The lead economist on the project, Bento J. Lobo, lives in Chattanooga and began the investigation because of the high-speed municipal fiber network in the City. He was curious if that network had contributed in a measurable way to jobs. The study also looked at FCC data from the National Broadband Map dataset and looked at 95 other counties in Tennessee.
The study looked at broadband availability and unemployment over the period from 2011 to 2016. The study measured broadband availability by considering places that have more than one landline broadband provider defined as served, with the rest either unserved or underserved. They concluded that Tennessee looks a lot like the rest of the country in that urban areas have decent broadband while broadband options in rural parts of the state are limited.

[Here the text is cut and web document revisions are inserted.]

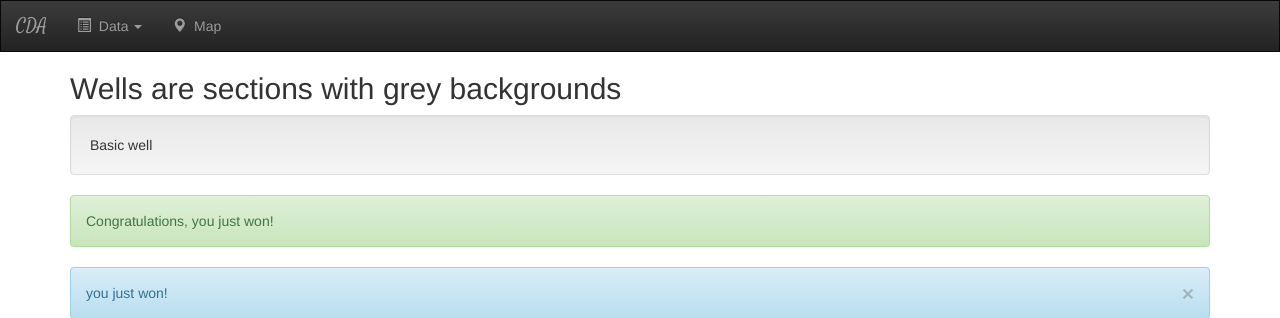
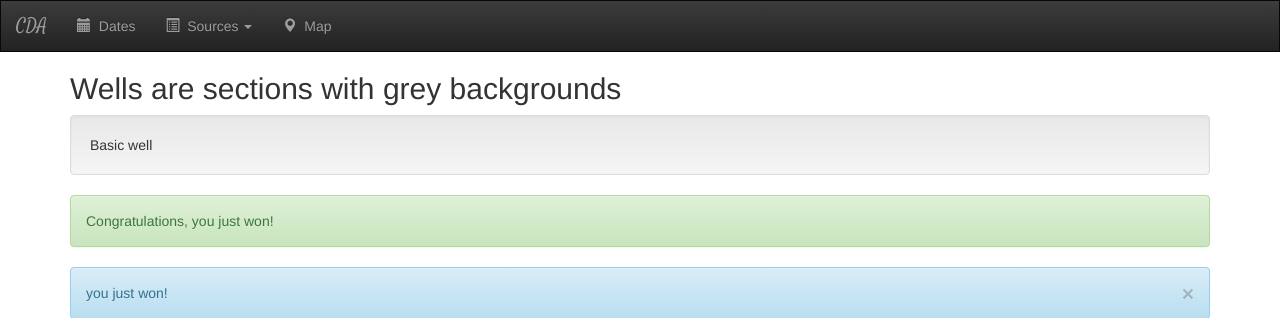
Before and after one commit to mannerisms/CDA, a Django app: page /cda/ in a window 1280 px wide. Shown: the top 318 px of the page. Run offline with Django 3.2, Linux system fonts and the light colour scheme; some libraries are stand-ins or nearby versions.

Commit message:
Modified navbar layout

```diff
--- a/cda/templates/cda/base.html
+++ b/cda/templates/cda/base.html
@@ -41,11 +41,19 @@
             <!-- Left Navbar Items -->
             <ul class="nav navbar-nav">
 
+                <!-- Date Picker -->
+                <li class="">
+                    <a href="{% url 'cda:map_view' %}">
+                        <span class="glyphicon glyphicon-calendar" aria-hidden="true"></span>&nbsp;
+                        Dates
+                    </a>
+                </li>
+
                 <!-- Data Dropdown-->
                 <li class="dropdown">
                     <a href="{% url 'cda:index' %}" class="dropdown-toggle" data-toggle="dropdown">
                         <span class="glyphicon glyphicon-list-alt" aria-hidden="true"></span>&nbsp;
-                        Data
+                        Sources
                         <span class="caret"></span>
                         <ul class="dropdown-menu">
                             <li><a href="#">Scenarios</a></li>
```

I have to wonder about the extent to which poor FCC broadband mapping data suppressed the findings of the study. I wrote a blog earlier this week that highlighted a Penn State study that showed the inadequacies of the FCC data in Pennsylvania, where the number of people that have broadband availability was overstated in every county in the state. For example, the Penn State study showed that there are counties in the state that the FCC considers as fully covered by broadband, but in which the average actual download speed in the county is at half of the FCC’s 25/3 Mbps definition of broadband. That kind of mapping error has to be affecting the results found in this unemployment study by overstating the rural areas that have good broadband.
The fact that the authors found a correlation is impressive after understanding the nature of the FCC dataset. The authors of this report say that the topic is worthy of more granular studies looking at specific counties that get broadband for the first time. At CCG we work with such counties and we’ve gathered a lot of anecdotal evidence over the years that broadband brings jobs to rural America.
Everywhere we go we see evidence that rural people are hungry for good-paying jobs. In one rural county we studied in Minnesota we saw that every single farm in the county had an incorporated home-based business that was separate from farming. Somebody at every farm was trying to supplement farming income. The rural folks in that county hoped that they could find better-paying jobs after getting broadband. In this particular county, the farms didn’t even have rudimentary DSL, and their broadband options were limited to satellite broadband or cellular data.
Parts of this county have gotten wireless broadband that is advertised at speeds between 25 Mbps – 50 Mbps. I agree with the researchers that more granular study ought to be done and it would be illuminating to have studied the rural households in this county before and after the introduction of broadband. My guess is that broadband has a bigger impact than calculated by this study.
Good broadband enables rural residents to find home-based online jobs – an exploding part of the new economy. In this particular county the unemployment rate might not change due to broadband – but household incomes are likely to increase as farm family members find better-paying jobs online to replace the ones they are tackling today without broadband. That kind of job upgrade would not be measured by looking at the unemployment rate, but would be discovered in more granular analysis.
The impacts in bigger cities like Chattanooga must be a lot harder to quantify. Again, we know anecdotally that programmers and other high-tech folks moved to Chattanooga due to the ubiquitous gigabit fiber network. It has to be very hard to somehow pinpoint those fiber-related new jobs out of a diverse big-city economy. This has to be particularly hard to pinpoint the impact of broadband in an economy where unemployment rates fell nationwide during the whole study period.